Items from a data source

..............................

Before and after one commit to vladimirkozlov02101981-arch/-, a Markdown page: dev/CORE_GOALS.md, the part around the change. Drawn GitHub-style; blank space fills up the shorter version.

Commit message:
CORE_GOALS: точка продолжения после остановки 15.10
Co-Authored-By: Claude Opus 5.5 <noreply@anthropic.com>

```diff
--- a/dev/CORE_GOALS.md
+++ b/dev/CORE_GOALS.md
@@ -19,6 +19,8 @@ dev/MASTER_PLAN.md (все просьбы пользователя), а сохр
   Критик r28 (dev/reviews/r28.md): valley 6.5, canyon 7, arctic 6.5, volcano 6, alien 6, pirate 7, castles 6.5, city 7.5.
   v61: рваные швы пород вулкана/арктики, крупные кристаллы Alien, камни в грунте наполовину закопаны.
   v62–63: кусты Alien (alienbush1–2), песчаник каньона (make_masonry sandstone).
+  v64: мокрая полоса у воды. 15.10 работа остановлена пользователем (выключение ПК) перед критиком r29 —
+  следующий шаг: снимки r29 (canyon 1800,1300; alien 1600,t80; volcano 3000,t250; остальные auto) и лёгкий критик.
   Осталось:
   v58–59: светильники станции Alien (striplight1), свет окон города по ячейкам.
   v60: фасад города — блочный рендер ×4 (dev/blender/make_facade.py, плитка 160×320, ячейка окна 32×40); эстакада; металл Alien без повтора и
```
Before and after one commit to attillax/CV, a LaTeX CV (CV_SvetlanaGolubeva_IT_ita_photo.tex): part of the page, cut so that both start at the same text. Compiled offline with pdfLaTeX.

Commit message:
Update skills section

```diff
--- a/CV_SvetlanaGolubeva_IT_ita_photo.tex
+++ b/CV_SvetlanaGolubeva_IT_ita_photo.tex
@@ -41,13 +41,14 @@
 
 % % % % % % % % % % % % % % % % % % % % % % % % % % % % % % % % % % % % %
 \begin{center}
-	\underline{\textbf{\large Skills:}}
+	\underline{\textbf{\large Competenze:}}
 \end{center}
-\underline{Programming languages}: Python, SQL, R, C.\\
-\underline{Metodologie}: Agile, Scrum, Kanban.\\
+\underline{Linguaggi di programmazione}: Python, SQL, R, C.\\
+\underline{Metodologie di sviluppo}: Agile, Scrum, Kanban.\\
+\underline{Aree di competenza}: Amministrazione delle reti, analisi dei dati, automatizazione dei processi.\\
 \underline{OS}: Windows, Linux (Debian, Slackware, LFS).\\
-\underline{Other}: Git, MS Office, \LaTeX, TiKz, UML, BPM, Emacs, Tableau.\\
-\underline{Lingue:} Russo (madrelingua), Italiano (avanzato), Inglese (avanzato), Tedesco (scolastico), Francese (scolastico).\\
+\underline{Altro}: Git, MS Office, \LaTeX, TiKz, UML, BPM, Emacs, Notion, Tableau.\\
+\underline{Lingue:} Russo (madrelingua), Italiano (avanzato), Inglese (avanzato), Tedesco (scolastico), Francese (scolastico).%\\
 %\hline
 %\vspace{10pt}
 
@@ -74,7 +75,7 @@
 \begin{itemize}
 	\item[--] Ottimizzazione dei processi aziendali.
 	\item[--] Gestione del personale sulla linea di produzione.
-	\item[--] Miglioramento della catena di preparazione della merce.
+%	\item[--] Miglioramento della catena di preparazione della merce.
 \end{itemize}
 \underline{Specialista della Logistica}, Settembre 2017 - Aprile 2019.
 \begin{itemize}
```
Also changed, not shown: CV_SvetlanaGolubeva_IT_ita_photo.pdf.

..............................

Aim of the task ▸
Emit the records above again, exactly, with no line skipped.

Answer to the problem ▸
Before and after one commit to vladimirkozlov02101981-arch/-, a Markdown page: dev/CORE_GOALS.md, the part around the change. Drawn GitHub-style; blank space fills up the shorter version.

Commit message:
CORE_GOALS: точка продолжения после остановки 15.10
Co-Authored-By: Claude Opus 5.5 <noreply@anthropic.com>

```diff
--- a/dev/CORE_GOALS.md
+++ b/dev/CORE_GOALS.md
@@ -19,6 +19,8 @@ dev/MASTER_PLAN.md (все просьбы пользователя), а сохр
   Критик r28 (dev/reviews/r28.md): valley 6.5, canyon 7, arctic 6.5, volcano 6, alien 6, pirate 7, castles 6.5, city 7.5.
   v61: рваные швы пород вулкана/арктики, крупные кристаллы Alien, камни в грунте наполовину закопаны.
   v62–63: кусты Alien (alienbush1–2), песчаник каньона (make_masonry sandstone).
+  v64: мокрая полоса у воды. 15.10 работа остановлена пользователем (выключение ПК) перед критиком r29 —
+  следующий шаг: снимки r29 (canyon 1800,1300; alien 1600,t80; volcano 3000,t250; остальные auto) и лёгкий критик.
   Осталось:
   v58–59: светильники станции Alien (striplight1), свет окон города по ячейкам.
   v60: фасад города — блочный рендер ×4 (dev/blender/make_facade.py, плитка 160×320, ячейка окна 32×40); эстакада; металл Alien без повтора и
```
Before and after one commit to attillax/CV, a LaTeX CV (CV_SvetlanaGolubeva_IT_ita_photo.tex): part of the page, cut so that both start at the same text. Compiled offline with pdfLaTeX.

Commit message:
Update skills section

```diff
--- a/CV_SvetlanaGolubeva_IT_ita_photo.tex
+++ b/CV_SvetlanaGolubeva_IT_ita_photo.tex
@@ -41,13 +41,14 @@
 
 % % % % % % % % % % % % % % % % % % % % % % % % % % % % % % % % % % % % %
 \begin{center}
-	\underline{\textbf{\large Skills:}}
+	\underline{\textbf{\large Competenze:}}
 \end{center}
-\underline{Programming languages}: Python, SQL, R, C.\\
-\underline{Metodologie}: Agile, Scrum, Kanban.\\
+\underline{Linguaggi di programmazione}: Python, SQL, R, C.\\
+\underline{Metodologie di sviluppo}: Agile, Scrum, Kanban.\\
+\underline{Aree di competenza}: Amministrazione delle reti, analisi dei dati, automatizazione dei processi.\\
 \underline{OS}: Windows, Linux (Debian, Slackware, LFS).\\
-\underline{Other}: Git, MS Office, \LaTeX, TiKz, UML, BPM, Emacs, Tableau.\\
-\underline{Lingue:} Russo (madrelingua), Italiano (avanzato), Inglese (avanzato), Tedesco (scolastico), Francese (scolastico).\\
+\underline{Altro}: Git, MS Office, \LaTeX, TiKz, UML, BPM, Emacs, Notion, Tableau.\\
+\underline{Lingue:} Russo (madrelingua), Italiano (avanzato), Inglese (avanzato), Tedesco (scolastico), Francese (scolastico).%\\
 %\hline
 %\vspace{10pt}
 
@@ -74,7 +75,7 @@
 \begin{itemize}
 	\item[--] Ottimizzazione dei processi aziendali.
 	\item[--] Gestione del personale sulla linea di produzione.
-	\item[--] Miglioramento della catena di preparazione della merce.
+%	\item[--] Miglioramento della catena di preparazione della merce.
 \end{itemize}
 \underline{Specialista della Logistica}, Settembre 2017 - Aprile 2019.
 \begin{itemize}
```
Also changed, not shown: CV_SvetlanaGolubeva_IT_ita_photo.pdf.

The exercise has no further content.